But an industry lobbying group called the National Music Publishers Association has declared war on lyrics websites, and Rap Genius is one of its targets. The NMPA sent Digital Millennium Copyright Act notices to a list of 50 lyrics websites — and the NMPA plans to sue for copyright infringement if these websites don’t pull their lyrics.
In a press release, the NMPA made their intentions clear, calling the spree of notices an “unprecedented anti-piracy effort.” This is because the songwriters who wrote the lyrics do not earn money from revenue generated by these unlicensed websites. Some lyrics websites are licensed, which means they share their profits with music labels.
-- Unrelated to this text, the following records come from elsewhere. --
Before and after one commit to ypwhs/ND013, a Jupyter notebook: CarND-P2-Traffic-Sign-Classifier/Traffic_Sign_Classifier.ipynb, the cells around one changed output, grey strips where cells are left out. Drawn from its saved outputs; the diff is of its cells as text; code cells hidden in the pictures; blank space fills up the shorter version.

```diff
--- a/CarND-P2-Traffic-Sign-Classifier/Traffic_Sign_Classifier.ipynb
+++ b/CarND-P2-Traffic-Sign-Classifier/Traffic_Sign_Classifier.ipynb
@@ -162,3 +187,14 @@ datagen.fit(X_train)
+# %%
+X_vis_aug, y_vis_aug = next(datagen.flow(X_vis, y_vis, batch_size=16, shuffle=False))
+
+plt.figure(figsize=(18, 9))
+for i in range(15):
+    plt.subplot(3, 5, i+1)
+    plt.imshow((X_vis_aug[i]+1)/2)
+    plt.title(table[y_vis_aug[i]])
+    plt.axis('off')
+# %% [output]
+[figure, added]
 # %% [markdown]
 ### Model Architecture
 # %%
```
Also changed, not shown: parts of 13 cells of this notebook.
The press release explained the issue in more detail: “These lyric sites have ignored the law and profited off the songwriters’ creative works, and NMPA will not allow this to continue,” said NMPA president and CEO David Israelite. “This is not a campaign against personal blogs, fan sites, or the many websites that provide lyrics legally. NMPA is targeting fifty sites that engage in blatant illegal behavior, which significantly impacts songwriters’ ability to make a living.”
The NMPA decided on the list of problem websites based on the research of David Lowery, a musician and University of Georgia researcher who ranked Rap Genius as the worst offender. Lowery is vehemently opposed to streaming music services for their inability to properly compensate artists, so it’s not surprising that he’s now zeroing in on another area where artists are losing potential revenue. His cause — to help musicians earn a living — is obviously noble. But when it comes to Rap Genius, this is a case of mistaken identity: it’s not just a lyrics website. (Also, licensed lyrics sites pay music labels, not musicians, and if Lowery really wants to get artists a fairer shake he may be better off targeting the NMPA for giving musicians an unfair slice of their “legitimate” cut).
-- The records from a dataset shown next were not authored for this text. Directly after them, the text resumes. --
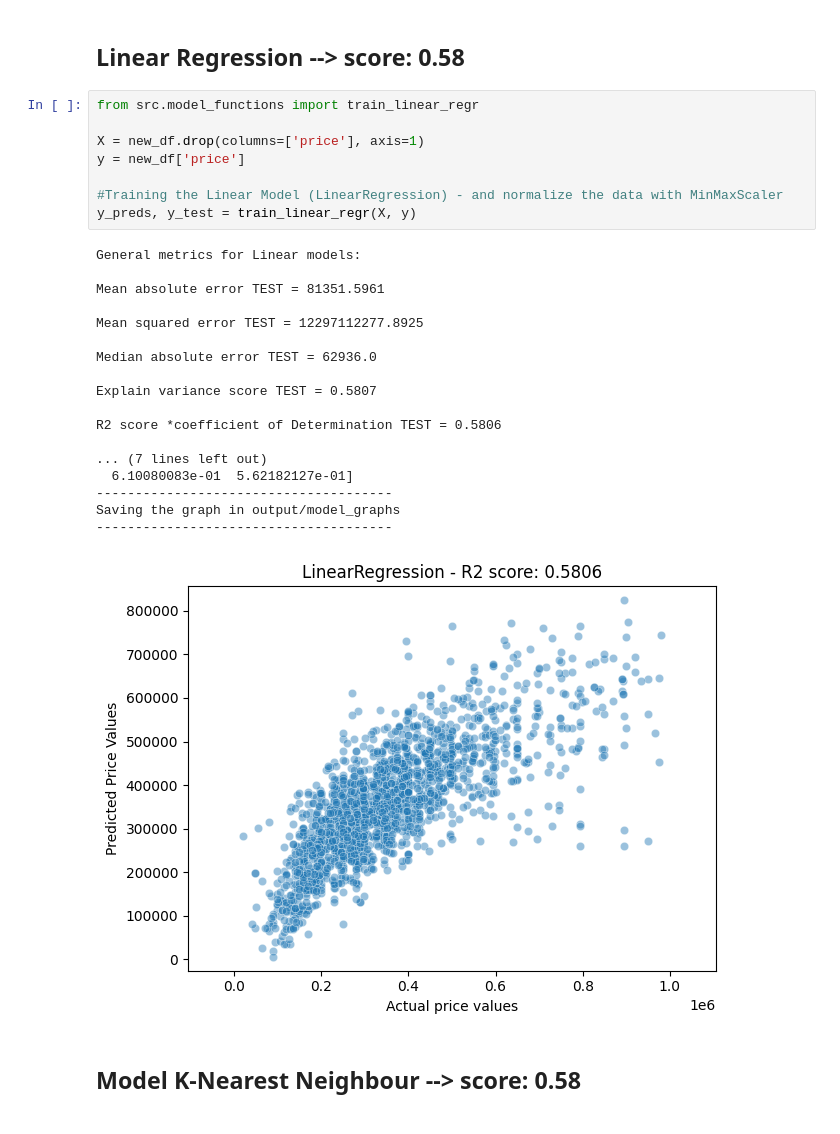
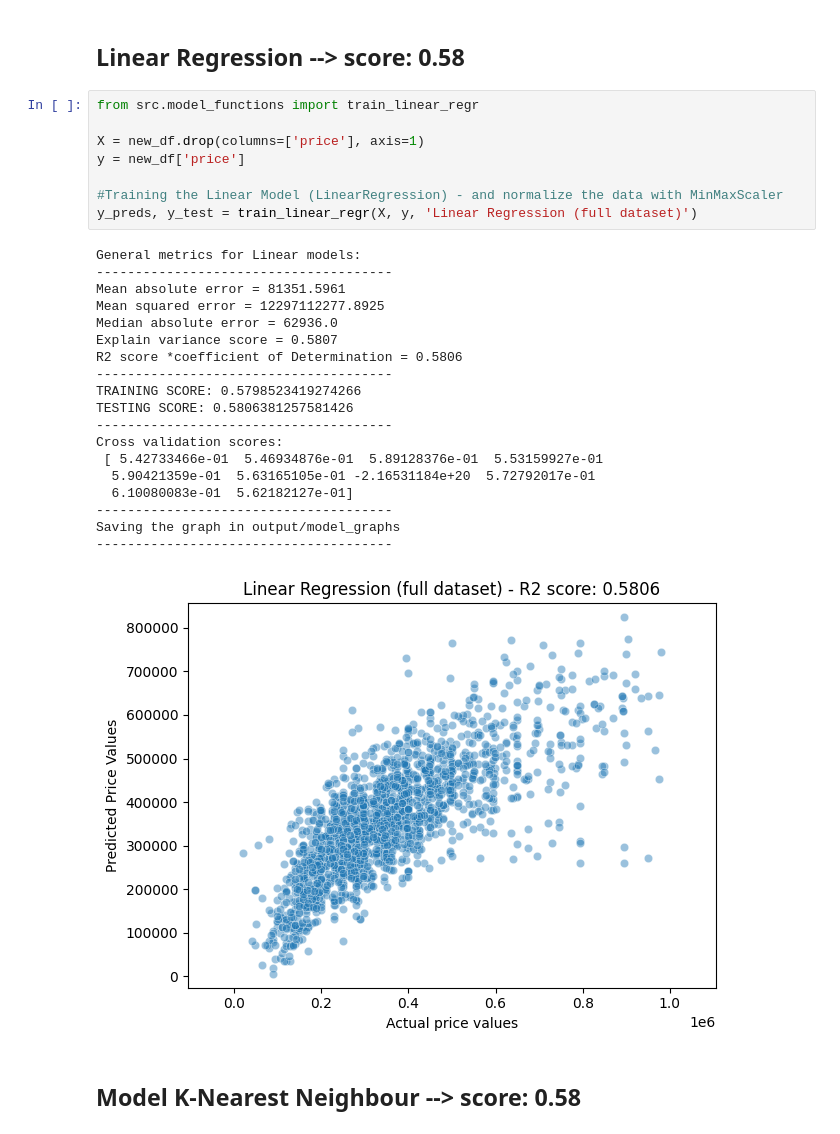
Before and after one commit to nikolaaswillaert/ImmoElizaDataAnalysis, a Jupyter notebook: main.ipynb, the cells around one changed output. Cells and saved outputs as stored; diff of their text form.

```diff
--- a/main.ipynb
+++ b/main.ipynb
@@ -202,30 +202,31 @@ new_df.reset_index().drop(columns=['index'], inplace=True)
 # %%
 from src.model_functions import train_linear_regr
 
 X = new_df.drop(columns=['price'], axis=1)
 y = new_df['price']
 
 #Training the Linear Model (LinearRegression) - and normalize the data with MinMaxScaler
-y_preds, y_test = train_linear_regr(X, y)
+y_preds, y_test = train_linear_regr(X, y, 'Linear Regression (full dataset)')
 # %% [output]
 General metrics for Linear models:
-
-Mean absolute error TEST = 81351.5961
-
-Mean squared error TEST = 12297112277.8925
-
-Median absolute error TEST = 62936.0
-
-Explain variance score TEST = 0.5807
-
-R2 score *coefficient of Determination TEST = 0.5806
-
-... (7 lines left out)
+--------------------------------------
+Mean absolute error = 81351.5961
+Mean squared error = 12297112277.8925
+Median absolute error = 62936.0
+Explain variance score = 0.5807
+R2 score *coefficient of Determination = 0.5806
+--------------------------------------
+TRAINING SCORE: 0.5798523419274266
+TESTING SCORE: 0.5806381257581426
+--------------------------------------
+Cross validation scores:
+ [ 5.42733466e-01  5.46934876e-01  5.89128376e-01  5.53159927e-01
+  5.90421359e-01  5.63165105e-01 -2.16531184e+20  5.72792017e-01
   6.10080083e-01  5.62182127e-01]
 --------------------------------------
 Saving the graph in output/model_graphs
 --------------------------------------
-[figure, old version]
+[figure, new version]
 # %% [markdown]
 ## Model K-Nearest Neighbour --> score: 0.58
 # %%
```
Also changed, not shown: parts of 12 cells of this notebook, 12 other files.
Rap Genius doesn’t only compile pages full of words written by songwriters. Rap Genius is more than a repository for lyrics; it’s an ongoing annotative project in collaboration with many music makers and fans to analyze and preserve lyrics. Well-known rappers like Nas, Kendrick Lamar, and Chance the Rapper participate in the conversation by using the website to explain their intentions to fans. The website’s stated goal is to “analyze rap lyrics like poetry,” not simply aggregate them. That means Rap Genius and its notoriously rambunctious founders may have grounds for a better defense than websites like LiveUniverse, an unlicensed lyric site that recently lost a $6.6 million judgment to the NMPA.
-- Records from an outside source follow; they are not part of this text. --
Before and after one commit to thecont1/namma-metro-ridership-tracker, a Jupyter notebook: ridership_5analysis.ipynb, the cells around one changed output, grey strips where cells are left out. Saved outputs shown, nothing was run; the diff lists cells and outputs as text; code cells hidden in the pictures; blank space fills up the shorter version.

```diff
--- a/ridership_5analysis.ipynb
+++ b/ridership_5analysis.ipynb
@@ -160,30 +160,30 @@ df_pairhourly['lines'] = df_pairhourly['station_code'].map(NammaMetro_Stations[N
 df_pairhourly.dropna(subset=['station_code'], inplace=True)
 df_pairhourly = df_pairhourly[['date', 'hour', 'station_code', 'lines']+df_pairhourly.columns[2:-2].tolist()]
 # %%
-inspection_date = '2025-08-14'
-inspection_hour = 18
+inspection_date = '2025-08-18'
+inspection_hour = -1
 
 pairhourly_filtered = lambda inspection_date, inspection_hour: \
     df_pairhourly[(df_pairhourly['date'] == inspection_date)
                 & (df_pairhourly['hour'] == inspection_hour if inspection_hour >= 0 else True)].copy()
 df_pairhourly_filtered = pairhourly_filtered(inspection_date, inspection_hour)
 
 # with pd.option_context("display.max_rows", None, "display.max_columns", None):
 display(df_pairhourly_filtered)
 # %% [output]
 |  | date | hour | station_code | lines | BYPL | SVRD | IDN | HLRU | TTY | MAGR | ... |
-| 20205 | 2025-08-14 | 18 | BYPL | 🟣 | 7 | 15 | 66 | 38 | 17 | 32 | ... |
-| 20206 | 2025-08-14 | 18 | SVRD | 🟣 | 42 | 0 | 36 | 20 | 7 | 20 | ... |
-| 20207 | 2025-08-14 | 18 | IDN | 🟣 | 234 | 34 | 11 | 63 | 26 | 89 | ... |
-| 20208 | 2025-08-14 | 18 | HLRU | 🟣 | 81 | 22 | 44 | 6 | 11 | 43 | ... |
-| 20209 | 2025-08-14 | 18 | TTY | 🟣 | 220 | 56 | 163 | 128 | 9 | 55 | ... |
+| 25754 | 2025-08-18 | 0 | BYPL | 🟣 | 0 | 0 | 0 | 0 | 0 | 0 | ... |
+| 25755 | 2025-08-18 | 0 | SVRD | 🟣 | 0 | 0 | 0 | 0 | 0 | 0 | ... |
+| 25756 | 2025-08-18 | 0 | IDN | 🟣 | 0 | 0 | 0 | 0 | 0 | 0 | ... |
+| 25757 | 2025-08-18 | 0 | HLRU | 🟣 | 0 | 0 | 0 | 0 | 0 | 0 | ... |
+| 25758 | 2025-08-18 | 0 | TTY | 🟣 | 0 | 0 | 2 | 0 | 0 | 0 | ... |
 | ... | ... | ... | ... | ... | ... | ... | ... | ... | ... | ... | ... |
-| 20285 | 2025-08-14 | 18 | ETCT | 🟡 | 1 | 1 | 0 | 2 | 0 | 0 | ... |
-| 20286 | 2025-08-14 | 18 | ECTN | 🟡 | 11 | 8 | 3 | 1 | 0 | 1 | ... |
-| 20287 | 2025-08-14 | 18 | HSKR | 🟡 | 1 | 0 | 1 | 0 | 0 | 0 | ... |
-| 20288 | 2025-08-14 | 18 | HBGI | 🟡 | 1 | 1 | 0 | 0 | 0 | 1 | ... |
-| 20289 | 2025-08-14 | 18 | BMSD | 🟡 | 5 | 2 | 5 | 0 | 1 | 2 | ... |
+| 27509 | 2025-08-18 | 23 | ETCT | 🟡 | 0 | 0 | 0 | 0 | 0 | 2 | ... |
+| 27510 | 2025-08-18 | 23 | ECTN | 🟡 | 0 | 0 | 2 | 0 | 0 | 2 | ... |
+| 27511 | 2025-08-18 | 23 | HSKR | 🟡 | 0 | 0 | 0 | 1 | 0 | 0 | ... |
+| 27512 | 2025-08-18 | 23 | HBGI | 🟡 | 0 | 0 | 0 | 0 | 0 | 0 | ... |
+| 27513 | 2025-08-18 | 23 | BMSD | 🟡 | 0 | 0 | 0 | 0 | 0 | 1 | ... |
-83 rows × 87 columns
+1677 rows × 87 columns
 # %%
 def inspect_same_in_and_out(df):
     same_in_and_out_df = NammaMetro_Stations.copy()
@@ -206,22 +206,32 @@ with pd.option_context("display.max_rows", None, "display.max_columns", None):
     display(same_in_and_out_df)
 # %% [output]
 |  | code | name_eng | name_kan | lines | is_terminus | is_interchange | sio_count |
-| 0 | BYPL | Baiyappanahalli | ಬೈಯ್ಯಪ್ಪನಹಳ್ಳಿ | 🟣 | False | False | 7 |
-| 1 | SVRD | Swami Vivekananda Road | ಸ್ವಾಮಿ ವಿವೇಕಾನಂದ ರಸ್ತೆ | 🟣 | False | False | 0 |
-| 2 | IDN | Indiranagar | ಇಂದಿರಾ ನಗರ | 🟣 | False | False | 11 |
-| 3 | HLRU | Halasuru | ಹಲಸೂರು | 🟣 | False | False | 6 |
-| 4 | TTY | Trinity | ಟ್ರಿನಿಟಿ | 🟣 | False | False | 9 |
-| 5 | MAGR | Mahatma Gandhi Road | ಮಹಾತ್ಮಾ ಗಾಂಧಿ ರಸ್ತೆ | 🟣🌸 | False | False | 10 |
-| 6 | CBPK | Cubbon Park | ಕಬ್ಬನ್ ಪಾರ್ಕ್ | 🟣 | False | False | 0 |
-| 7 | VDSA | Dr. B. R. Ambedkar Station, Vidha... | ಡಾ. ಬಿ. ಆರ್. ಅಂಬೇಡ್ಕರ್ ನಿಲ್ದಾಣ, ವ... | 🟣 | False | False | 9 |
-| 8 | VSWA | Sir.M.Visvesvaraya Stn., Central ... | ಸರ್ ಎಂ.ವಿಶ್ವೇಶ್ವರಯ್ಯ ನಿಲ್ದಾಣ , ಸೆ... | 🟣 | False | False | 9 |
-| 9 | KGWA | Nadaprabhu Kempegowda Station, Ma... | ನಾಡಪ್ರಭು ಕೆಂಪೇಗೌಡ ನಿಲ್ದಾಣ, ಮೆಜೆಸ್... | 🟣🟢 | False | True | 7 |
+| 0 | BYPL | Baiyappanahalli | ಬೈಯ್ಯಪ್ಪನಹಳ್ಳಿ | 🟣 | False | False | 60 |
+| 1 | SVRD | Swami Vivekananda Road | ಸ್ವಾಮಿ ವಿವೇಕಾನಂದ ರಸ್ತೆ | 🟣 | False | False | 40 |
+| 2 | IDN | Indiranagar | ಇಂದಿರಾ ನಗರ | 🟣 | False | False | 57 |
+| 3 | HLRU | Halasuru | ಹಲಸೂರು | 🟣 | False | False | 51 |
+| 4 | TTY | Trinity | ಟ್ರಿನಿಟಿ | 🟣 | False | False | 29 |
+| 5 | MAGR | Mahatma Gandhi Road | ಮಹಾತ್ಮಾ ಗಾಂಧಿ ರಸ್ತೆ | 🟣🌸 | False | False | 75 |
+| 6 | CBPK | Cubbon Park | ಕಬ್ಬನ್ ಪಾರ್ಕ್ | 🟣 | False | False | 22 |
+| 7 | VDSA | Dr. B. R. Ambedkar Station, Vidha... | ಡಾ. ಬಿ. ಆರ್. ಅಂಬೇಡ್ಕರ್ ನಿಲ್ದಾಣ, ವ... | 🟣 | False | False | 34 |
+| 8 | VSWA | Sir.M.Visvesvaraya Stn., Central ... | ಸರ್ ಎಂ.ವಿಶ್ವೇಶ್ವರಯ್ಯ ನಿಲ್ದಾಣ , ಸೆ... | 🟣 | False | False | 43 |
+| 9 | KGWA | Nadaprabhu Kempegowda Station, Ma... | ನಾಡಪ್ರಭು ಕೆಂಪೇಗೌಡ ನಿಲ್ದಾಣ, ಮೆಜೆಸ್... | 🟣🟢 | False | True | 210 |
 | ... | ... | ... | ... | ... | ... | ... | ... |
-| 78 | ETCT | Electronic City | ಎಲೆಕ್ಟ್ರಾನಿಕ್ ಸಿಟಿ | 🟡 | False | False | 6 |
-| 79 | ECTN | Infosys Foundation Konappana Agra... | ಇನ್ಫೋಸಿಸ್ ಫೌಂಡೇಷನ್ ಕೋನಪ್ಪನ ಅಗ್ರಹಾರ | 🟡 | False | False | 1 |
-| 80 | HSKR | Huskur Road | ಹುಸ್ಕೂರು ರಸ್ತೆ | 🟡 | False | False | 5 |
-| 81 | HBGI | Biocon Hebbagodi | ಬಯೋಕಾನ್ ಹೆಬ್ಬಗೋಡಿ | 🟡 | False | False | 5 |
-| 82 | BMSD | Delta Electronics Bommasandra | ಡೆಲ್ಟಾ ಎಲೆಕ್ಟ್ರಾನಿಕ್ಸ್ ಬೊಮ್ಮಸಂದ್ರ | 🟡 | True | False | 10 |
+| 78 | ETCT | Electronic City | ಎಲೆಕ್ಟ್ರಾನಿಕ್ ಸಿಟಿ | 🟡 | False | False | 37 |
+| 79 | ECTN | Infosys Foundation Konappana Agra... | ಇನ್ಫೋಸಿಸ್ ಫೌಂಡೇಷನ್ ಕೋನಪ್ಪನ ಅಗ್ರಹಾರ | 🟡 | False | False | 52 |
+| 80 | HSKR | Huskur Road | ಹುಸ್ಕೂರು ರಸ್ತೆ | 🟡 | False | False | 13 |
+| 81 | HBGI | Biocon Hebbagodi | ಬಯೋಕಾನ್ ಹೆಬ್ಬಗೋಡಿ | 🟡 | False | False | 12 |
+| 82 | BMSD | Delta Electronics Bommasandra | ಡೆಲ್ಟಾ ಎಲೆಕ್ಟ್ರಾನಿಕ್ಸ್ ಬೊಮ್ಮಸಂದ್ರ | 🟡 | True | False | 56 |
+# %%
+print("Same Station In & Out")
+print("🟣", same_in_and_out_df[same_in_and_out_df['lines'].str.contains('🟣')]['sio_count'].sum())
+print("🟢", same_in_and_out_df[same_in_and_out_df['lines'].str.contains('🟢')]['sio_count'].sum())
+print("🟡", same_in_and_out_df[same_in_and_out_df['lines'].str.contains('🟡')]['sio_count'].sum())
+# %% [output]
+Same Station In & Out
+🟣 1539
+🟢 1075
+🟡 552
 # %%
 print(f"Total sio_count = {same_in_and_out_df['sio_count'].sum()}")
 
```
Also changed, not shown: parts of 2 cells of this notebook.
Rap Genius isn’t going to roll over either. “The lyrics sites the NMPA refers to simply display song lyrics, while Rap Genius has crowdsourced annotations that give context to all the lyrics line by line, and tens of thousands of verified annotations directly from writers and performers. These layers of context and meaning transform a static, flat lyric page into an interactive, vibrant art experience created by a community of volunteer scholars,” Rap genius cofounder Ilan Zechory wrote the New York Times, outlining the difference between Rap Genius and your run-of-the-mill lyrics sites. It’s too soon to see whether Rap Genius’ defense will hold water, but it should — anyone who has spent time on the website knows that the goal of the project is delving into the deeper meaning of lyrics, not just copying them.